AIM OF THE EXERCISE — State the number of lines in the records underneath where the word "output" turns up, and say nothing else.

-- Opening Marker --

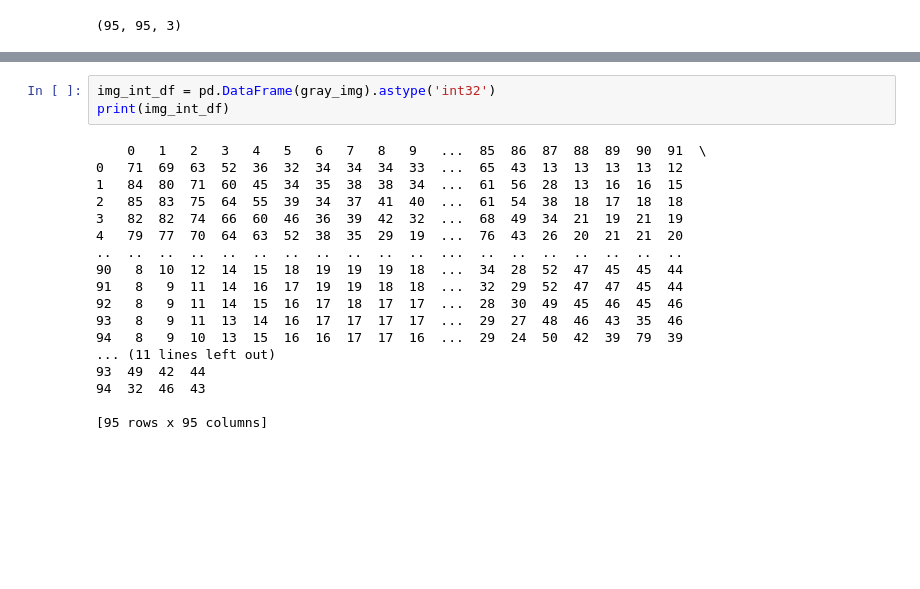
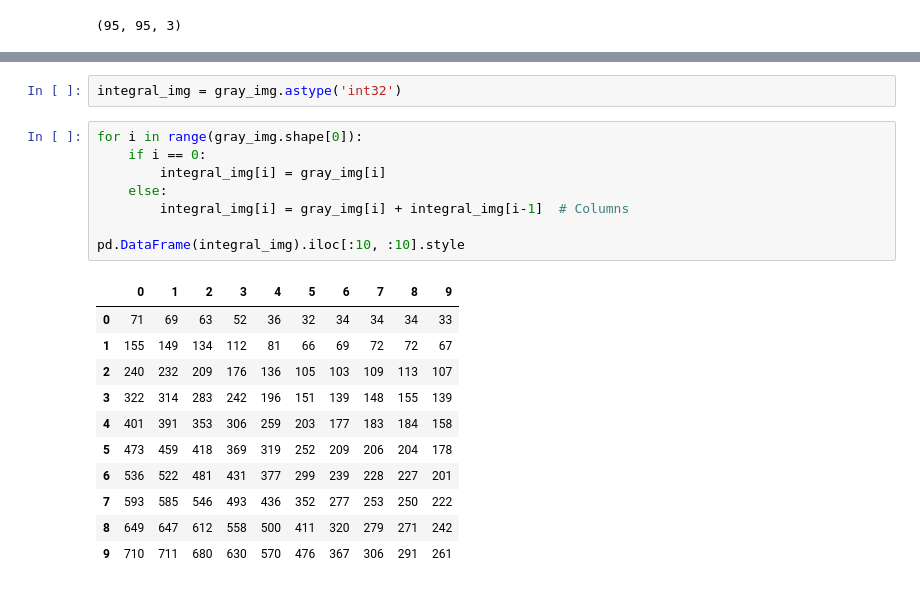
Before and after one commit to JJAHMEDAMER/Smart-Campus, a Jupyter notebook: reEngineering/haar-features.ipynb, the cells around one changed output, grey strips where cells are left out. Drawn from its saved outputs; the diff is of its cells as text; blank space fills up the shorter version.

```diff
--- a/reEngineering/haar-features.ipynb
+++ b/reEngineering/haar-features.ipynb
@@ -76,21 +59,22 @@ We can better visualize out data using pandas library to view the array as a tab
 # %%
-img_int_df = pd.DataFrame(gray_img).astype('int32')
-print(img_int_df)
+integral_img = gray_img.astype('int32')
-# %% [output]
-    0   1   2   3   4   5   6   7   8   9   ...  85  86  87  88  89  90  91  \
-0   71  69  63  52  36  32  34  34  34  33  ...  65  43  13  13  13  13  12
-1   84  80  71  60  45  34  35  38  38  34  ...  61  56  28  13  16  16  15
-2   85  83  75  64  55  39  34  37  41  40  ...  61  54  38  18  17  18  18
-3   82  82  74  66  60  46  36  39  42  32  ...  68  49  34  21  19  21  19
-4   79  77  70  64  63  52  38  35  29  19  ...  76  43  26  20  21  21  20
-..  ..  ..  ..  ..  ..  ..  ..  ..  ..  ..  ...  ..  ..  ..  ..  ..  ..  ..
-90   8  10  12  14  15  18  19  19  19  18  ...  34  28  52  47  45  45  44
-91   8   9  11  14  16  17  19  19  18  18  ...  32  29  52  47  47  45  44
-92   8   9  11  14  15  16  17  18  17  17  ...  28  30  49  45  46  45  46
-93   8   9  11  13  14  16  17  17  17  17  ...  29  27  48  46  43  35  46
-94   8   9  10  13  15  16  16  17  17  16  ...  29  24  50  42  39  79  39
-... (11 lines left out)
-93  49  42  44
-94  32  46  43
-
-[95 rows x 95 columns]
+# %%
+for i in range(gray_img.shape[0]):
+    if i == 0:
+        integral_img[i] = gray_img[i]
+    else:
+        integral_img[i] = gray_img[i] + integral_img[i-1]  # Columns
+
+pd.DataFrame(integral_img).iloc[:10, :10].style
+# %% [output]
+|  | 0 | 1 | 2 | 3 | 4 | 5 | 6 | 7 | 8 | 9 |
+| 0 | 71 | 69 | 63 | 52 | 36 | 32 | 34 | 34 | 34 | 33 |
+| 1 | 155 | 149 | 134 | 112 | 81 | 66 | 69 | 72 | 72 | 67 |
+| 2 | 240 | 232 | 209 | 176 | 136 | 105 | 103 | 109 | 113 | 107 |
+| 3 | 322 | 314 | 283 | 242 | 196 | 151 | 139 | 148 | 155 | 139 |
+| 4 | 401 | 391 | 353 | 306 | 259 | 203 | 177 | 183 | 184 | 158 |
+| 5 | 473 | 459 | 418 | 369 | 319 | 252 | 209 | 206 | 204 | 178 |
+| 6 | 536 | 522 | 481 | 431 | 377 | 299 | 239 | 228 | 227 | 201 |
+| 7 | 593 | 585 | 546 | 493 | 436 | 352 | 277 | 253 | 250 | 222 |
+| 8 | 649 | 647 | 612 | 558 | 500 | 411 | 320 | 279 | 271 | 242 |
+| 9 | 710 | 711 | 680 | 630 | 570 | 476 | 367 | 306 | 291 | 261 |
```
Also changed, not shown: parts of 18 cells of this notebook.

-- Closing Marker --
-- Opening Marker --

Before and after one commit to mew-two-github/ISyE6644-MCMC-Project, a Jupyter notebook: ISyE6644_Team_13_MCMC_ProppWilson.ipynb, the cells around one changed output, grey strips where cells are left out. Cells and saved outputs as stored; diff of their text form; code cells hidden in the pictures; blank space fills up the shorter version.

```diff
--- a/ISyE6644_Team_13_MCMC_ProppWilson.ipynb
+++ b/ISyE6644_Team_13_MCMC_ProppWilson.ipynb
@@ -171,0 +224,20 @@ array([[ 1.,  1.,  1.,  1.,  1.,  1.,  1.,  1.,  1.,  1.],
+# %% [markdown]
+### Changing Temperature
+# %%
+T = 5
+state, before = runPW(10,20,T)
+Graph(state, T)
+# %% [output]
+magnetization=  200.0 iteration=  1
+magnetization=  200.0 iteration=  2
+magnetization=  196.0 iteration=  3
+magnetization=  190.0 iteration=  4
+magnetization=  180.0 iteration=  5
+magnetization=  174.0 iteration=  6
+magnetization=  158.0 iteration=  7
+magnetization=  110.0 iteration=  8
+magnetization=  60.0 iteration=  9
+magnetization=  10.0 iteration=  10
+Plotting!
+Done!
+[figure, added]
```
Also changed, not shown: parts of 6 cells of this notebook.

-- Closing Marker --

RESPONSE TO THE TASK — 5